There’s just something about a lush green lawn. When the summer is in full-swing, you expect to look out your back door and see a sprawling, healthy lawn. And when guests arrive at your home, you probably want them to be greeted by a good-looking lawn.

cross section of grass and soil

Most homeowners may be under the impression that it takes a lot of harsh chemicals and treatments to get their lawn looking its best. But, you really don’t have to sacrifice the safety of your family, pets, and the environment to make your lawn the talk of the block.

Here’s how you can maintain and care for your lawn organically, all season long:

1. Take the time to test your soil

Before investing in any organic treatments, you should always test your soil first to find its pH levels. That way you’ll know that if your soil is too low in pH, you can always add sulfur to remedy that. On the other hand, if your soil is too acidic, you can add lime to bring its pH level back down. Sulfur and lime are just a few organic alternates to harsh chemical fertilizers that your lawn will actually love!

2. Assess and remove thatch

To grow green and lush, grass needs ample sun and water. A large build-up of thatch prevents both new grass and established root systems from receiving the nutrients they need to keep growing and thriving. Don’t jump straight to mowing your grass if you have a lot of thatch. Your best option is to gently rake and wait. You want to ensure you’re effectively removing the thatch while giving your grass enough time to regain strength afterwards.

3. Know your grass

Next, it’s important to get to know your grass. The type of grass blanketing your lawn greatly depends on where you live and your soil composition. If you’re trying to repair damaged grass or regrow empty spots, you have to choose the right grass for your climate. There are both cold and warm weather grasses, do your research to find the best fit for your lawn based on your soil composition and climate.

4. Use what you have

organic compost bin

Just like flowerbeds, your grass can benefit from some organic fertilization too. Those pesky bare spots on your lawn are probably lacking important nutrients. You can use the decomposed matter from your own organic compost pile to fertilize these spots too. Don’t have a compost pile? Start saving organic food scrapes, coffee grounds, and lawn trimmings for the very best fertilizer around.

5. Rethink your pests

It’s easy to see grubs, worms, and weeds as pesky pests. In the case of insects, the last thing you want to do is kill them. Certain insects keep your grass healthy, providing it with food and natural aeration. The same goes for “weeds” like dandelions and clovers.
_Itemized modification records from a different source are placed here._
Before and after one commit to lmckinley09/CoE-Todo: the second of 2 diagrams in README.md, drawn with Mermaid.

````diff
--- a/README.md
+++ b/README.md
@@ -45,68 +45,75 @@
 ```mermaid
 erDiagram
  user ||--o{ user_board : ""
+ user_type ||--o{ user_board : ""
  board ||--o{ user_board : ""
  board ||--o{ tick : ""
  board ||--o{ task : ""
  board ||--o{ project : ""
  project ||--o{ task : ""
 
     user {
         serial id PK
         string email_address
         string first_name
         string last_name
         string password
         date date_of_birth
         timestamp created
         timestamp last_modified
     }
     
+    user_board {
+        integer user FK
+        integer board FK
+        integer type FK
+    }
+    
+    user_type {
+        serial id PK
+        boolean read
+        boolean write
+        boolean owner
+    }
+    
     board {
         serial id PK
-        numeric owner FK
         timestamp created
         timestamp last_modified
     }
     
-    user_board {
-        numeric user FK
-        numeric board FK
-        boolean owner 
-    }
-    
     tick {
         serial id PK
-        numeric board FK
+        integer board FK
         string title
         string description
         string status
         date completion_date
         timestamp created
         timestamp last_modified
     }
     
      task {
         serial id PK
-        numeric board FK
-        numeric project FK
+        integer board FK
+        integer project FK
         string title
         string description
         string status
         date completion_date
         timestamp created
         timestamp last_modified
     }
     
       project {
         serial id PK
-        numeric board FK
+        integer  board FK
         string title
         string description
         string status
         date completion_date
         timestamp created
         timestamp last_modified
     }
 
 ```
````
An overabundance of pests means you need to assess and repair your soil, not treat them with harmful chemicals. More often than not, these pests aren’t really pests at all – juts a good indicator of your lawn’s needs. If you watch and listen before treating, you’ll lawn will be much better off.

6. Mow with care

After you’ve spent a lot of time and energy caring for your grass and everything that comes with it, the last thing you want to do is ruin it with an aggressive mow. Cutting grass too low, or even using dull blades and rickety parts, can seriously harm your delicate lawn. Take the time to replace your John Deere garden tractor parts and sharpen blades before you set out to mow. Leave enough grass after you mow to ensure its roots are protected from the sun, avoiding scorching.

Caring for your lawn is a delicate balance. But, it’s not something that has to be aided with the use of harsh and harmful chemicals. You can achieve a truly beautiful and green lawn organically!